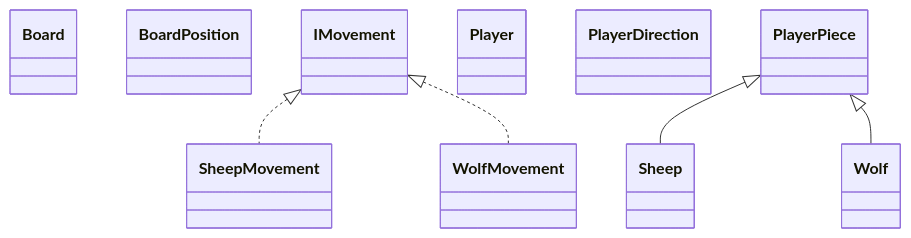
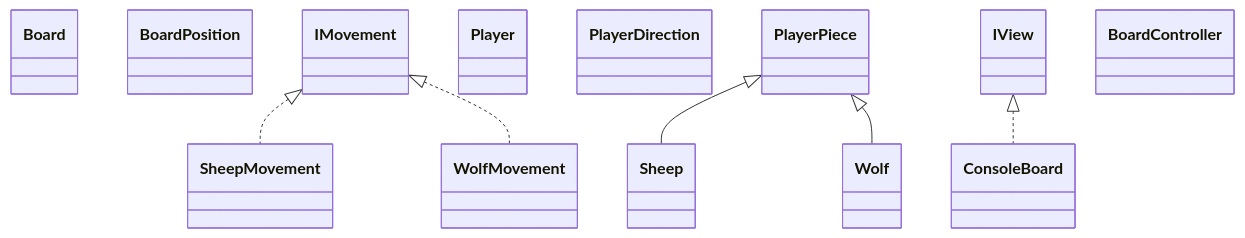
The diagram in README.md (RicardoMota22/ProjDeRecurso), drawn with Mermaid before and after one commit.

Commit message:
add check if mermaid example of actual project works.pt3

````diff
--- a/README.md
+++ b/README.md
@@ -41,46 +41,58 @@
 ```mermaid
 classDiagram
     class Board {
         
     }
 
     class BoardPosition {
         
     }
     class IMovement {
         
     }
     class Player {
         
     }
 
     class PlayerDirection {
         
     }
 
     class PlayerPiece {
         
     }
 
     class Sheep {
         
     }
 
     class SheepMovement {
         
     }
     class Wolf {
         
     }
     class WolfMovement {
         
     }
 
+    class ConsoleBoard {
+        
+    }
+    class IView {
+        
+    }
+    class BoardController {
+        
+    }
+
     PlayerPiece <|-- Sheep
     PlayerPiece <|-- Wolf
 
     IMovement <|.. SheepMovement
     IMovement <|.. WolfMovement
 
+    IView <|.. ConsoleBoard
+
 
 ```
````
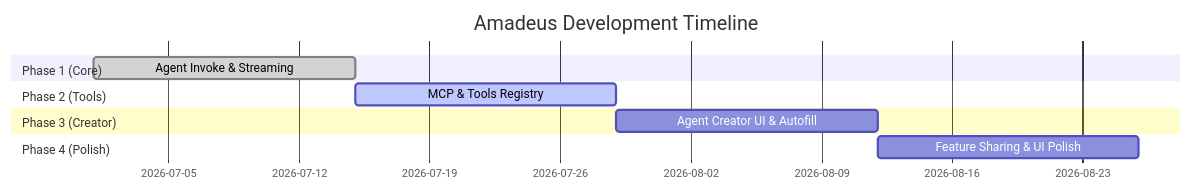
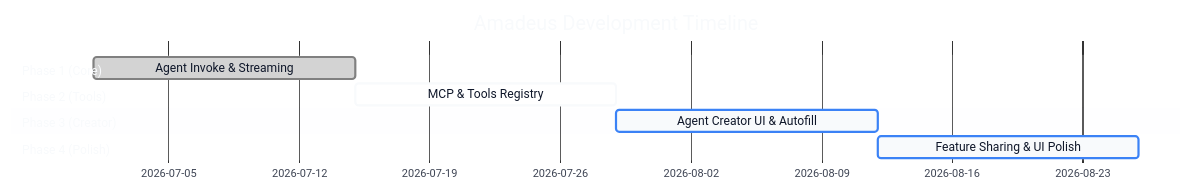
One commit to Engineering-Reality/kachponz changed the fourth of 4 diagrams in README.md. Above: the diagram before and after it, drawn with Mermaid. The commit also changed other lines of this file, not shown here.

Commit message:
docs: style mermaid charts for dark mode visibility

````diff
--- a/README.md
+++ b/README.md
@@ -197,17 +200,18 @@
 ```mermaid
+%%{init: {'theme': 'base', 'themeVariables': { 'primaryColor': '#f8fafc', 'primaryTextColor': '#0f172a', 'primaryBorderColor': '#3b82f6', 'lineColor': '#94a3b8', 'titleColor': '#f8fafc'}}}%%
 gantt
     title Amadeus Development Timeline
     dateFormat  YYYY-MM-DD
     
     section Phase 1 (Core)
     Agent Invoke & Streaming   :done,    p1, 2026-07-01, 14d
     
     section Phase 2 (Tools)
     MCP & Tools Registry       :active,  p2, 2026-07-15, 14d
     
     section Phase 3 (Creator)
     Agent Creator UI & Autofill:         p3, 2026-07-29, 14d
     
     section Phase 4 (Polish)
     Feature Sharing & UI Polish:         p4, 2026-08-12, 14d
 ```
````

» **YOUR GOAL**
The reply should contain every line of the material exactly, and no images.

» **ANSWER TO THE PROBLEM**
The diagram in README.md (RicardoMota22/ProjDeRecurso), drawn with Mermaid before and after one commit.

Commit message:
add check if mermaid example of actual project works.pt3

````diff
--- a/README.md
+++ b/README.md
@@ -41,46 +41,58 @@
 ```mermaid
 classDiagram
     class Board {
         
     }
 
     class BoardPosition {
         
     }
     class IMovement {
         
     }
     class Player {
         
     }
 
     class PlayerDirection {
         
     }
 
     class PlayerPiece {
         
     }
 
     class Sheep {
         
     }
 
     class SheepMovement {
         
     }
     class Wolf {
         
     }
     class WolfMovement {
         
     }
 
+    class ConsoleBoard {
+        
+    }
+    class IView {
+        
+    }
+    class BoardController {
+        
+    }
+
     PlayerPiece <|-- Sheep
     PlayerPiece <|-- Wolf
 
     IMovement <|.. SheepMovement
     IMovement <|.. WolfMovement
 
+    IView <|.. ConsoleBoard
+
 
 ```
````
One commit to Engineering-Reality/kachponz changed the fourth of 4 diagrams in README.md. Above: the diagram before and after it, drawn with Mermaid. The commit also changed other lines of this file, not shown here.

Commit message:
docs: style mermaid charts for dark mode visibility

````diff
--- a/README.md
+++ b/README.md
@@ -197,17 +200,18 @@
 ```mermaid
+%%{init: {'theme': 'base', 'themeVariables': { 'primaryColor': '#f8fafc', 'primaryTextColor': '#0f172a', 'primaryBorderColor': '#3b82f6', 'lineColor': '#94a3b8', 'titleColor': '#f8fafc'}}}%%
 gantt
     title Amadeus Development Timeline
     dateFormat  YYYY-MM-DD
     
     section Phase 1 (Core)
     Agent Invoke & Streaming   :done,    p1, 2026-07-01, 14d
     
     section Phase 2 (Tools)
     MCP & Tools Registry       :active,  p2, 2026-07-15, 14d
     
     section Phase 3 (Creator)
     Agent Creator UI & Autofill:         p3, 2026-07-29, 14d
     
     section Phase 4 (Polish)
     Feature Sharing & UI Polish:         p4, 2026-08-12, 14d
 ```
````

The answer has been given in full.